The law therefore imposed a new administrative obligation on employers the performance of which, however, can be entrusted to third parties provided that employers maintain necessary control over the related process.


Recovery of damages from subsidiaries for the parent company's misconduct

If you are harmed by a legal entity that infringes EU competition law, you don't necessarily have to seek a compensation from that particular company. You can also seek compensation from its subsidiary under certain conditions.

First, you will have to show that the companies in question, together with the parent company, formed a single economic unit or 'enterprise' within the meaning of the Treaty on the Functioning of the European Union (TFEU) at the time of the infringement. TFEU provides that an injured party has the right to claim damages against an enterprise which is meant here to include not only individual companies, but rather an economic unit which may consist of an unlimited number of such companies.
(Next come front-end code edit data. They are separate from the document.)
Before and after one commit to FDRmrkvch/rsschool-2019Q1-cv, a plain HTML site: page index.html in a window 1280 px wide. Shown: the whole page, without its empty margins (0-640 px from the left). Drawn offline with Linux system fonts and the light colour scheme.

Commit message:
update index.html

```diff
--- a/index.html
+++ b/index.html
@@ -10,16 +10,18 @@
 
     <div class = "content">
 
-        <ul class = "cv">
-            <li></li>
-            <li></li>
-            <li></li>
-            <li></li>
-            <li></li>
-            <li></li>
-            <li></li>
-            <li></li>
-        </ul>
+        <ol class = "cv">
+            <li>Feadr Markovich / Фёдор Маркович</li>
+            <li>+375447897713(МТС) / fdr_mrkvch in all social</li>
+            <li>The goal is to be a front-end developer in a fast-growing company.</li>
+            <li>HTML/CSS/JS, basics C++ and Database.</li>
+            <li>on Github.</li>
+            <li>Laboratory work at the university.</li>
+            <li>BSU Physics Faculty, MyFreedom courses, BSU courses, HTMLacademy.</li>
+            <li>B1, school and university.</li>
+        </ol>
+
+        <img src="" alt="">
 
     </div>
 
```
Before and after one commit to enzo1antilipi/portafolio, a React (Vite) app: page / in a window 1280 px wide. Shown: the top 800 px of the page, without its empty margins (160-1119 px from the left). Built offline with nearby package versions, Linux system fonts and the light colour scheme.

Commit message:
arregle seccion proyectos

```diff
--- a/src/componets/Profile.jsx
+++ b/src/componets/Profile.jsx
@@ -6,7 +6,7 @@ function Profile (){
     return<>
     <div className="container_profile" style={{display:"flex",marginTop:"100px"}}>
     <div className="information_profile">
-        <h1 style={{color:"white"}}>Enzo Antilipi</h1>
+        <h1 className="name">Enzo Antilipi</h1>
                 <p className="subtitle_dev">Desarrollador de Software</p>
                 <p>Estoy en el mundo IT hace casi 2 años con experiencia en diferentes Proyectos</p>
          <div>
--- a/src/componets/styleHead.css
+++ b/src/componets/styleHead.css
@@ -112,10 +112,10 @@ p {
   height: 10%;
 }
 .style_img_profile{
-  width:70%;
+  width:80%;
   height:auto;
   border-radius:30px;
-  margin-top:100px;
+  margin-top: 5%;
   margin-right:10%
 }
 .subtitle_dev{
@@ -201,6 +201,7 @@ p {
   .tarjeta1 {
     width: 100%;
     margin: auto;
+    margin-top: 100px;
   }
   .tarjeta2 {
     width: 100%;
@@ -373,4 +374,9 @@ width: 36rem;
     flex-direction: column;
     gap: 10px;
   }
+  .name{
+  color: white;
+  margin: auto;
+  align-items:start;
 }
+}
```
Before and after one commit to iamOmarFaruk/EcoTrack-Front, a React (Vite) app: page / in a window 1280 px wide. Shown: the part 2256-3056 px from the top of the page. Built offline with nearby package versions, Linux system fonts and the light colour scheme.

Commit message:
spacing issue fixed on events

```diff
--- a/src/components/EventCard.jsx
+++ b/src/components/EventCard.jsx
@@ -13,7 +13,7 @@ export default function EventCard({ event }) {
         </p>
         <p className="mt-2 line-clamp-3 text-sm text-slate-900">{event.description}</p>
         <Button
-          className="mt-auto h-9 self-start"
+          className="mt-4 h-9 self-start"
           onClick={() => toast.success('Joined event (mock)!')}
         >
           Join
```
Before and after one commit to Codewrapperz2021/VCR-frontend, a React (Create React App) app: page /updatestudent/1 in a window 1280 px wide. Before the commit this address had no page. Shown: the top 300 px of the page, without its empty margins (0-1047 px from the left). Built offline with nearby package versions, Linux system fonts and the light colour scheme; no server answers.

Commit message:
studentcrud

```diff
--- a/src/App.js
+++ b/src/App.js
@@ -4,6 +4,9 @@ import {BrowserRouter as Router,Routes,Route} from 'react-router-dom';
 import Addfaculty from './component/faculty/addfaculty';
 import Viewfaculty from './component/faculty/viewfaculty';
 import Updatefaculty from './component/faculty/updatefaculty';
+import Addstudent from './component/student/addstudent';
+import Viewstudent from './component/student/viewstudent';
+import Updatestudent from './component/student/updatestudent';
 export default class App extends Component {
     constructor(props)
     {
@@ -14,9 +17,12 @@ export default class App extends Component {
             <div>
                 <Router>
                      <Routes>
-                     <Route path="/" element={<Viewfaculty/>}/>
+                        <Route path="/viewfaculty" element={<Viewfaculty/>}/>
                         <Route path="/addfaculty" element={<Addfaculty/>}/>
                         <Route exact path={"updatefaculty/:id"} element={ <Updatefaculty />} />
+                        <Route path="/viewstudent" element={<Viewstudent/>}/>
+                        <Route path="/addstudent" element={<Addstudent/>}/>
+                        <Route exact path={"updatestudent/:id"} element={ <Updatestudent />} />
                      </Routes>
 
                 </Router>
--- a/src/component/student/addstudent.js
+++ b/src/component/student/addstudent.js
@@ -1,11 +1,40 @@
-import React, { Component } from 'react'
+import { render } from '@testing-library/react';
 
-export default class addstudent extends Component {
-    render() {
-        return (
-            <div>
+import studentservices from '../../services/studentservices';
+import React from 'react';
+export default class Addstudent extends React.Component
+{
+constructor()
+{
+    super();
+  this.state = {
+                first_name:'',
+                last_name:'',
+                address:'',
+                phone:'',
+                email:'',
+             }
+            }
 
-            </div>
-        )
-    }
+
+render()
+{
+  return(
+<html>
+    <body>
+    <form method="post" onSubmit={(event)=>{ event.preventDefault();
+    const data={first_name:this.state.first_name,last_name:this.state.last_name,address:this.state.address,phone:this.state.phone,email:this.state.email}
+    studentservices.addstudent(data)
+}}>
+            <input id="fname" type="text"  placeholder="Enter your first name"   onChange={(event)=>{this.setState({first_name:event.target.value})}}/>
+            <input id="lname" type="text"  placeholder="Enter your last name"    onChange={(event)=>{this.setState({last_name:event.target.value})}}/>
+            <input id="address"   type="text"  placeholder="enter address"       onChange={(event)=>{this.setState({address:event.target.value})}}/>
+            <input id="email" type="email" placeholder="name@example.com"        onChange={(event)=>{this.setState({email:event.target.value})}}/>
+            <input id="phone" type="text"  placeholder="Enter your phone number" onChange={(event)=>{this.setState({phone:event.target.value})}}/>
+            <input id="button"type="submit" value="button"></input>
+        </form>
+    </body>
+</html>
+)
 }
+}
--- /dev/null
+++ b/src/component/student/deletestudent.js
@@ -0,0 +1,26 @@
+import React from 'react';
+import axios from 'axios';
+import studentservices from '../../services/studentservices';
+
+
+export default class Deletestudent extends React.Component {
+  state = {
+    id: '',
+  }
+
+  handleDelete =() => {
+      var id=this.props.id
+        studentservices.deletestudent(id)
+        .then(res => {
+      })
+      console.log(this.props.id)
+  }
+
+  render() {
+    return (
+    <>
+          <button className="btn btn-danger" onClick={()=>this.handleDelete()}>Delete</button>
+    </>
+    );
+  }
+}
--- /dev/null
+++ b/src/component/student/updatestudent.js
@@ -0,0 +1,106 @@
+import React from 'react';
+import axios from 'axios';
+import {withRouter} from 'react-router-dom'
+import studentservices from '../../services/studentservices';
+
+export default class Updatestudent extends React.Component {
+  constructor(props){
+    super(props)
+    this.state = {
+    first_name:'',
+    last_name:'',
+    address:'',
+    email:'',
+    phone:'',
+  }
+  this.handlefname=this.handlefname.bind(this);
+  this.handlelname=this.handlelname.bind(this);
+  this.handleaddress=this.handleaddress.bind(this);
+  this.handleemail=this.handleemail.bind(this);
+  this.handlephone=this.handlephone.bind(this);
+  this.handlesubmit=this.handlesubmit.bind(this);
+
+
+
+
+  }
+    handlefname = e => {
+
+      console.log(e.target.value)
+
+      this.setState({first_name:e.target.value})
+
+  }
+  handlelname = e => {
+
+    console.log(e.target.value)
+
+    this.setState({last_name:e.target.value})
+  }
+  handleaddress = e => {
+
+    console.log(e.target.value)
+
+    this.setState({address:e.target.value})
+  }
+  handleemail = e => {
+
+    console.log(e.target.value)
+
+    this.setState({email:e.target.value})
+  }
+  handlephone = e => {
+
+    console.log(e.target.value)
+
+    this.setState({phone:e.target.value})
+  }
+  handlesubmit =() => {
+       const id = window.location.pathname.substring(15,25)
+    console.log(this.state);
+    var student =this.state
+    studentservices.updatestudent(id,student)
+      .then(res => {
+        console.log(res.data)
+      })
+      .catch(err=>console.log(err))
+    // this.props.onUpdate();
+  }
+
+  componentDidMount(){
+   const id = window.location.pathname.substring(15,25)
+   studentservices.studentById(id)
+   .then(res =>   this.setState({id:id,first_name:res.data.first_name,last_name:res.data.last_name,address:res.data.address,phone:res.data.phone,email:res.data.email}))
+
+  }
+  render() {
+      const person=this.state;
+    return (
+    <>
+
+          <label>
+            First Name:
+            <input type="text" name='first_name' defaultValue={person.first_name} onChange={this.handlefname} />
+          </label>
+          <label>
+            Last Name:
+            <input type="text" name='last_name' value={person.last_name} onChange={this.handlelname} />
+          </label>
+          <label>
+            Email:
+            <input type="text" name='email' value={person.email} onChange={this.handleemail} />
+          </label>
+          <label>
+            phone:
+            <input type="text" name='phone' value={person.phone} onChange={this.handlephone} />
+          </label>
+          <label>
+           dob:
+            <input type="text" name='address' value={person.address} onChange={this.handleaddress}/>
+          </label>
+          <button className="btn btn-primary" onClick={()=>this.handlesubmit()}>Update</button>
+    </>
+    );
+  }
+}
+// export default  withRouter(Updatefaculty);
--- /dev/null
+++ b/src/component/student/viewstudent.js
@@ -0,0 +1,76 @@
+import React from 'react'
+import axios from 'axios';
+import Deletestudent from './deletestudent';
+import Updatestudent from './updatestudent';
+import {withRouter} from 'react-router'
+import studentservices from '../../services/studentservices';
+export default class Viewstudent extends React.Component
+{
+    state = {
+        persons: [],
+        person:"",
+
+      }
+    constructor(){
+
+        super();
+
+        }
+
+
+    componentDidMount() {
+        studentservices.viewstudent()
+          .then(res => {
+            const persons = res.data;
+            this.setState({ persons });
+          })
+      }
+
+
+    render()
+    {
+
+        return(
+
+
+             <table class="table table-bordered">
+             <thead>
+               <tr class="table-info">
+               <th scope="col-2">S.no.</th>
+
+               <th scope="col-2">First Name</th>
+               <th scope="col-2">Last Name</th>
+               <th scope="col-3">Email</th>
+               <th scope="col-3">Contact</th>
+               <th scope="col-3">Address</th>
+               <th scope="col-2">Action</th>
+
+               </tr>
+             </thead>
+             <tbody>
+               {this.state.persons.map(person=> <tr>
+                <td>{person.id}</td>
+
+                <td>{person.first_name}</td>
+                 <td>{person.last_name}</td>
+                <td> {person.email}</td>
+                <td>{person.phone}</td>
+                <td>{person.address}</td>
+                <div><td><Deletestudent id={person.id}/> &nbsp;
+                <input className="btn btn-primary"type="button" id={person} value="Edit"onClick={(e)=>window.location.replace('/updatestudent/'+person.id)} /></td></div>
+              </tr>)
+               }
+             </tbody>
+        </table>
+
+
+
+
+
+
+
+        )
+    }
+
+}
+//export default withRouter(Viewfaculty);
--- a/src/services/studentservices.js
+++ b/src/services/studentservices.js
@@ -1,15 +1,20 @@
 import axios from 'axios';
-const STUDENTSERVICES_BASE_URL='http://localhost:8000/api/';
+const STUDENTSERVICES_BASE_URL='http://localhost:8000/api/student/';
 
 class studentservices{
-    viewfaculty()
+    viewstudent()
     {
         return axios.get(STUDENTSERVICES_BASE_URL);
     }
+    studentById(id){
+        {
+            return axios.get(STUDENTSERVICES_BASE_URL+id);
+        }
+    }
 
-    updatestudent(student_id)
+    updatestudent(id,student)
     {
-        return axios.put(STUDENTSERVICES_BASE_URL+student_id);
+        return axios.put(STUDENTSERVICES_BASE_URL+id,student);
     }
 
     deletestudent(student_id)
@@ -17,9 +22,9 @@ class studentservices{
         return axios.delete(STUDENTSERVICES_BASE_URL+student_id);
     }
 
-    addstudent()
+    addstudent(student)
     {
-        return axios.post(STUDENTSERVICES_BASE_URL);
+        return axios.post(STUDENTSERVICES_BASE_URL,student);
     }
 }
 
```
The concept of enterprise is therefore much broader compared to what it is commonly understood in the Czech legal and business environment.

In addition, however, there must be demonstrable economic, legal and organisational linkage between the subsidiary and the parent company, and there must also be a link between economic activities of the subsidiary from which the injured party will seek to recover and the unlawful conduct of its parent company.

The defendant subsidiary must then be afforded all the means of exercising its rights of defence in the proceedings before the national court. In particular, it must be given the opportunity to deny its relationship with the parent company. It cannot, however, deny the unlawful conduct of the parent company which has already been established.

Given that it is now common for parent companies within holding groups to be legal entities without any significant assets from which injured parties’ claims could be satisfied in the event of a competition infringement, and that a subsidiary could (subject to other conditions) be sued in the state in which an injured party operates, this interpretation is potentially very useful in many situations.


Electronic submissions on behalf of a legal entity

As digitalisation increasingly permeates the functioning of business entities, both in their relationships with each other and towards administrative authorities, fewer and fewer actions need to be carried out using paper. However, public administration is not as flexible, and its inability to deal properly with electronic filings can catch users off guard.

Submissions on behalf of a legal entity can already be made routinely via data box that has been specifically set up for that entity. Surprisingly, however, the authorities often have problems accepting submissions made, for example, by the managing director of a company via the managing director's data box. The fact that authorities sometimes insist that electronic submissions can only be made via the company's data box cannot be called an overly formalistic approach, but only gross ignorance of the law.

There is no doubt that the managing director or another member of the company's statutory body is authorised to act for the company. If he or she affixes his or her signature, for example, to a physical petition to change the entry in the Commercial Register and subsequently files it with the Registry Court, no one will dispute the admissibility of the filing. How surprised this managing director may be if he attempts for the same act via his data box. In doing so, the data box identifies him as an authorised person with at least the same certainty as a signature on paper.

The Supreme Court took a logical position in this regard and ruled that a submission made from a data box of person who is authorised to represent a company and which also shows that it is made on behalf of the company is valid. According to the Supreme Court, therefore, there is nothing preventing an individual authorised to act on behalf of a company from making an electronic submission from his or her data box instead of the company data box.

The same applies to submissions that must be accompanied by an electronic signature. Such a submission can be validly made both by means of the company electronic signature and by means of the electronic signature of the person authorised to act for the company.